For more information on SNAP and other federal food programs, explore the Hunger in the U.S. topic.
Federal policy is only the tip of the iceberg. Many federal policies are administered by the states and, as such, result in highly divergent outcomes. This makes a focus on the state level all the more important. Two major policies jointly managed by federal and state resources provide assistance to those with very low income:
- Medicaid, the public health insurance program for low-income individuals, covers about 66 million Americans per year, cost $415 billion in fiscal year 2012, and is the largest source of federal grant support to the states. States are given wide latitude to craft and administer the program within federal requirements, and as a result, each state differs in eligibility requirements, services covered, quality of services and available resources. The 2010 Affordable Care Act expanded Medicaid eligibility, but states are not required to opt-in to the expansion, and many have refused it.

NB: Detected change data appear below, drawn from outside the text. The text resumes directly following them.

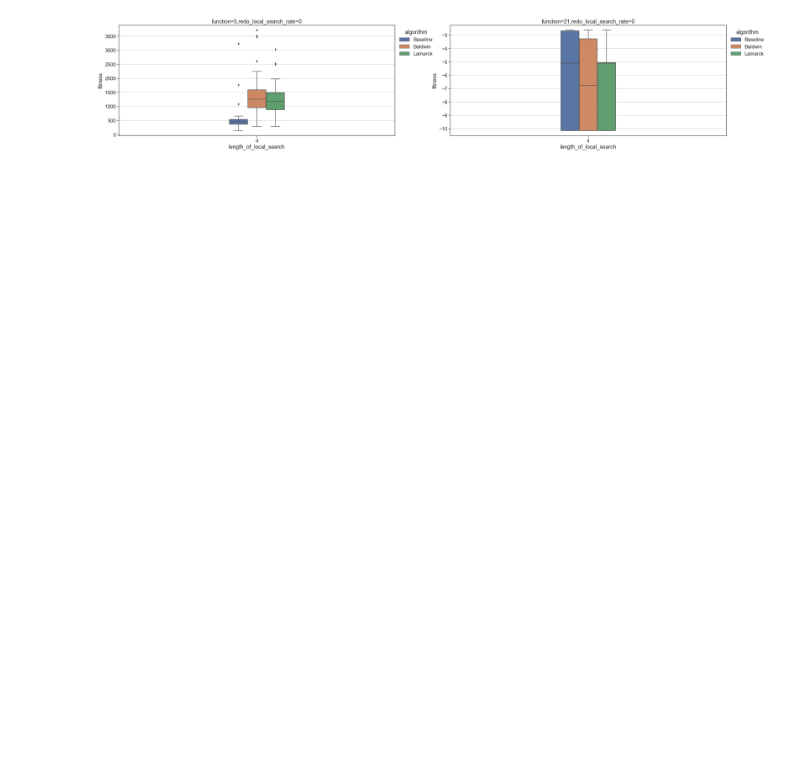
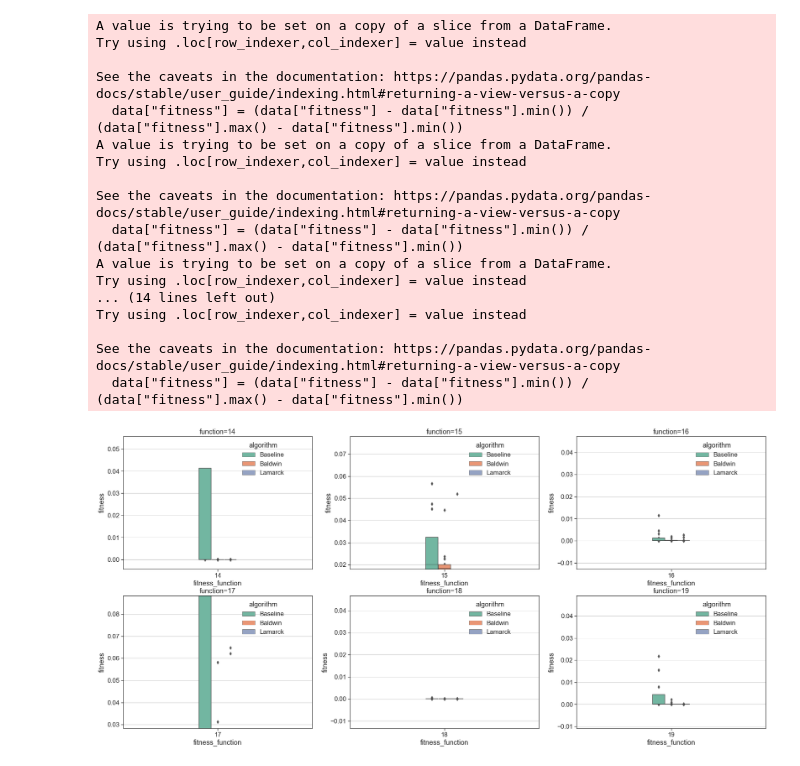
Before and after one commit to JIAOJIAOMEI/Evolution_algorithm, a Jupyter notebook: Experiment17/Experiment2/result.ipynb, the cells around one changed output. Cells and saved outputs as stored; diff of their text form; code cells hidden in the pictures; blank space fills up the shorter version.

```diff
--- a/Experiment17/Experiment2/result.ipynb
+++ b/Experiment17/Experiment2/result.ipynb
@@ -5,9 +5,10 @@ import matplotlib.pyplot as plt
 import seaborn as sns
 import colorama
 # %%
-pm = pd.read_csv("/Users/meijiaojiao/Desktop/Evolution_algorithm/Experiment16/Experiment16/Experiment2/parameter_combinations.csv",header=0,index_col=[0])
+pm = pd.read_csv("/Users/meijiaojiao/Desktop/Evolution_algorithm/Experiment17/Experiment2/parameter_combinations.csv",header=0,index_col=[0])
 print(colorama.Fore.GREEN+f"the shape of parameter combinations dataframe is {pm.shape}")
 print(colorama.Fore.GREEN+f"there are {pm.shape[0]} parameter combinations in total")
 print(colorama.Fore.GREEN+f"the parameters are as the following {pm.columns.tolist()}")
-pm.to_csv("pm.csv",header=True,index=True)
+function_list = pm["fitness_function"].unique().tolist()
+print(function_list)
 # %% [output]
@@ -17,6 +19,10 @@ the parameters are as the following ['num_generations', 'mutation_rate', 'num_in
 # %%
-solution = pd.read_csv("/Users/meijiaojiao/Desktop/Evolution_algorithm/Experiment16/Experiment16/Experiment2/solutions_dataframe.csv",header=0,index_col=0)
+one = pd.read_csv("/Users/meijiaojiao/Desktop/Evolution_algorithm/Experiment17/Experiment2/solutions_dataframe1.csv",header=0,index_col=0)
+two = pd.read_csv("/Users/meijiaojiao/Desktop/Evolution_algorithm/Experiment17/Experiment2/solutions_dataframe2.csv",header=0,index_col=0)
+three = pd.read_csv("/Users/meijiaojiao/Desktop/Evolution_algorithm/Experiment17/Experiment2/solutions_dataframe3.csv",header=0,index_col=0)
+solution = pd.concat([one,two,three],axis=0)
 print(colorama.Fore.YELLOW+f"the shape of solution is {solution.shape}")
+solution.index = [i for i in range(0,solution.shape[0],1)]
 solution.columns = ["Run"+str(i) for i in range(1,11,1)]
 print(colorama.Fore.CYAN+f"the shape of solution dataframe is {solution.shape}")
 print(colorama.Fore.CYAN+f"the columns of solution dataframe is the runs {solution.columns.tolist()}")
@@ -49,7 +55,9 @@ the columns of solution dataframe is the runs ['Run1', 'Run2', 'Run3', 'Run4', '
 # pm is the parameter combinations dataframe
 # solution is the solutions dataframe
 # according to pm_index to combine the two dataframes
-pm["pm_index"] = [i for i in range(0,pm.shape[0])]
+pm["pm_index"] = [i for i in range(0,pm.shape[0],1)]
+print(pm["pm_index"])
+print(solution["pm_index"])
 df = pd.merge(pm,solution,on="pm_index")
 print(colorama.Fore.RED+f"the shape of df is {df.shape}")
 print(df)
@@ -120,0 +149,3 @@ df.to_csv("df.csv",header=True,index=True)
+# %%
+optimal = [0, 0, 0, 0, 0, 0, 0, -418.98 * 50, 0, 0, 0, 0, 0, 1, 0.00030, -1.0316, 0.398, 3, -3.86, -3.32, -10.1532,
+           -10.4028, -10.5363]
@@ -144,26 +259,45 @@ for i in xp_list:
 # %%
- def show_graph(dataframe,xp):
-    rate = xp[0]
-    tp = xp[1]
+def show_graph(dataframe):
+
     sns.set_theme(style="whitegrid",font_scale=1.5)
     sns.set_style("ticks",{'axes.grid' : True})
-    dist_cols = 2
-    dist_rows = 15
-    plt.figure(figsize=(18 * dist_cols, 8 * dist_rows))
+    dist_cols = 3
+    dist_rows = 2
+    plt.figure(figsize=(10 * dist_cols, 7 * dist_rows))
     i = 1
-    for func in function_list:
-        for w in redo_local_search_rate_list:
-            data = dataframe[dataframe["fitness_function"] == func]
-            data = data[data[rate] == w]
-            plt.subplot(dist_rows, dist_cols, i)
-            ax = sns.boxplot(data=data, y="fitness",x=tp,hue="algorithm",hue_order=["Baseline","Baldwin","Lamarck"],width=0.2)
-            sns.move_legend(ax, "upper left", bbox_to_anchor=(1,1),frameon=False)
-            plt.title(f"function={func},{rate}={w}")
-            i = i + 1
-    plt.savefig(f"{tp}combine_exp2.png", dpi=400,bbox_inches='tight')
+    for func in [14,15,16,17,18,19]:
+        data = dataframe[dataframe["fitness_function"] == func]
+        # normalize max and min
+        data["fitness"] = (data["fitness"] - data["fitness"].min()) / (data["fitness"].max() - data["fitness"].min())
+        plt.subplot(dist_rows, dist_cols, i)
+        ax = sns.boxenplot(data=data, y="fitness",x="fitness_function",hue="algorithm",hue_order=["Baseline","Baldwin","Lamarck"],width=0.2,palette="Set2")
+        sns.move_legend(ax, "upper left", bbox_to_anchor=(0.6,1),frameon=False)
+        # 设置y的范围，突出显示数据最集中的地方
+        # 先判断数据在哪里最集中，已经做了max min归一化的
+        # 如果数据在0.5左右，那么就设置y的范围为0.4-0.6
+        ax.set_ylim(data["fitness"].mean() - 0.03, data["fitness"].mean() + 0.03)
+        plt.title(f"function={func}")
+        i = i + 1
+    plt.savefig(f"F141516171819_exp2.png", dpi=400,bbox_inches='tight')
     plt.show()
-xp_list=[["redo_local_search_rate","length_of_local_search"]]
-for i in xp_list:
-    show_graph(dataframe=df,xp=i)
+
+show_graph(dataframe=df)
 # %% [output]
+A value is trying to be set on a copy of a slice from a DataFrame.
+Try using .loc[row_indexer,col_indexer] = value instead
+
+See the caveats in the documentation: https://pandas.pydata.org/pandas-docs/stable/user_guide/indexing.html#returning-a-view-versus-a-copy
+  data["fitness"] = (data["fitness"] - data["fitness"].min()) / (data["fitness"].max() - data["fitness"].min())
+A value is trying to be set on a copy of a slice from a DataFrame.
+Try using .loc[row_indexer,col_indexer] = value instead
+
+See the caveats in the documentation: https://pandas.pydata.org/pandas-docs/stable/user_guide/indexing.html#returning-a-view-versus-a-copy
+  data["fitness"] = (data["fitness"] - data["fitness"].min()) / (data["fitness"].max() - data["fitness"].min())
+A value is trying to be set on a copy of a slice from a DataFrame.
+Try using .loc[row_indexer,col_indexer] = value instead
+... (14 lines left out)
+Try using .loc[row_indexer,col_indexer] = value instead
+
+See the caveats in the documentation: https://pandas.pydata.org/pandas-docs/stable/user_guide/indexing.html#returning-a-view-versus-a-copy
+  data["fitness"] = (data["fitness"] - data["fitness"].min()) / (data["fitness"].max() - data["fitness"].min())
-[figure, old version]
+[figure, new version]
```
Also changed, not shown: parts of 8 cells of this notebook, 19 other files.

- The federal government provides the Temporary Assistance for Needy Families (TANF) block grant to states, territories, and tribes to provide financial assistance to very low-income families with children during critical times of need. States have the freedom to use these funds to operate their own programs, including wage supplements, child care, education, job training, transportation, food assistance and other services needed to support very poor families. According to the Center on Budget and Policy Priorities, the TANF grant was set at $16.5 billion each year in 1996 and has not changed since, resulting in a 30 percent fall in real value due to inflation. States are also required to spend their own dollars for TANF; they must spend at least 75 percent of what they had spent under the policy TANF replaced in 1996. According to a CLASP policy report, TANF has been running since 2010 under a series of short-term extensions and is long overdue for reauthorization. CLASP advocates for increase funding for the program and a renewed focus on alleviating poverty and “preventing material hardship” for those who are especially vulnerable.
For state-by-state development profiles and assessments of state policies, see the Food Security Learning Center’s Rate the States topic.

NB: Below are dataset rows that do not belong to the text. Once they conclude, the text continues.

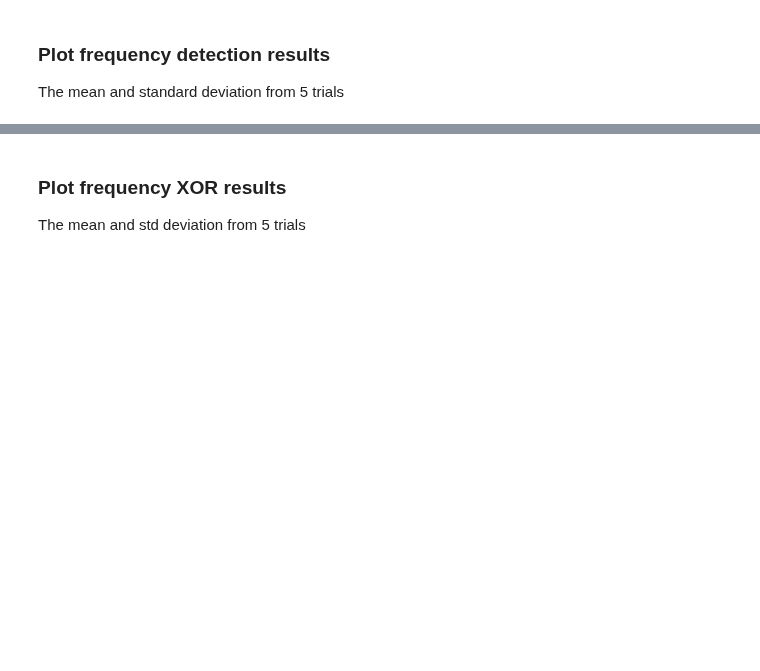
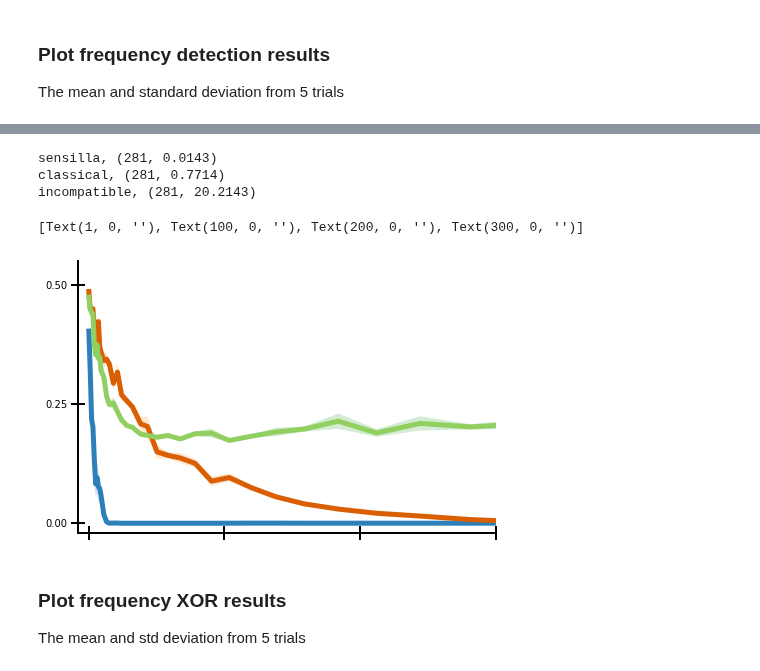
Before and after one commit to BruntonUWBio/structured-random-features, a Jupyter notebook: notebooks/reports/10.5-bp-paper-fig-tseries-clf.ipynb, the cells around one changed output, grey strips where cells are left out. Cells and saved outputs as stored; diff of their text form; code cells hidden in the pictures; blank space fills up the shorter version.

```diff
--- a/notebooks/reports/10.5-bp-paper-fig-tseries-clf.ipynb
+++ b/notebooks/reports/10.5-bp-paper-fig-tseries-clf.ipynb
@@ -95,3 +52,36 @@ mistuned, (281, 19.8545)
+# %%
+# plot the frequency detection results
+with open(data_dir + '/models/results/freq_detection/freq_detection_sensilla_estimator.pickle', 'rb') as handle:
+    results = pickle.load(handle)
+
+colors = {'sensilla': '#2c7fb8', 'classical': '#d95f02', 'incompatible': '#91cf60'}
+fig = plt.figure(figsize=(7.5, 5))
+ax = fig.add_subplot(111)
+for key, col in colors.items():
+    hidden_size = results[key]['hidden_size']
+    avg_test_err = 1 - np.array(results[key]['mean'])
+    std_err = np.array(results[key]['std_err'])
+    plt.plot(hidden_size, avg_test_err, label=key, lw=5, c=col)
+    plt.fill_between(hidden_size, avg_test_err - std_err, avg_test_err + std_err, alpha=0.2)
+    print('%s, (%s, %0.4f)' % (key, num_neurons[32], avg_test_err[32] * 100))
+
+# format limits
+plt.xlim([-7, 300])
+plt.yticks(np.arange(0, 0.55, 0.25))
+plt.ylim([-0.02, 0.55])
+plt.xticks([1, 100, 200, 300])
+ax.set_xticklabels([])
+ax.set_yticklabels()
+
+# plt.savefig(data_dir + '/reports/figures/paper_figs/figure_6/frequency_detection_results.pdf',
+#             dpi=300, transparent=True,
+#             bbox_inches = 'tight', pad_inches = 0)
+# %% [output]
+sensilla, (281, 0.0143)
+classical, (281, 0.7714)
+incompatible, (281, 20.2143)
+[Text(1, 0, ''), Text(100, 0, ''), Text(200, 0, ''), Text(300, 0, '')]
+[figure, added]
 # %% [markdown]
 ### Plot frequency XOR results
 The mean and std deviation from 5 trials
```
Also changed, not shown: parts of 8 cells of this notebook, 10 other files.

Like national food policy, anti-poverty policies must be constantly monitored because there is often intense political pressure to cut funding or change eligibility for programs, especially those that benefit low-income communities. Advocacy is essential, and it takes three basic forms: defending programs and opposing program cuts; expanding and improving programs; and developing innovative new initiatives. Advocacy groups work at the federal, state and local levels on anti-hunger and anti-poverty initiatives and to protect, strengthen and expand the federal food programs.
On the national level, groups like the Food Research and Action Center (FRAC), the Center on Budget and Policy Priorities (CBPP), and RESULTS collect and distribute information on current legislation and advocacy activities. For up-to-date news on the latest initiatives affecting federal food programs and how you can make your voice heard, visit the FRAC Legislative Action Center.
Additionally, state and local anti-hunger and anti-poverty organizations – often through a broad base of members ready to call or write their legislators – can be powerful voices advocating for expansion of federal food programs, as well as for anti-poverty measures such as increasing the minimum wage. Initiatives to alleviate poverty help to fight hunger as well, since increasing people’s economic resources allows them more access to nutritious food.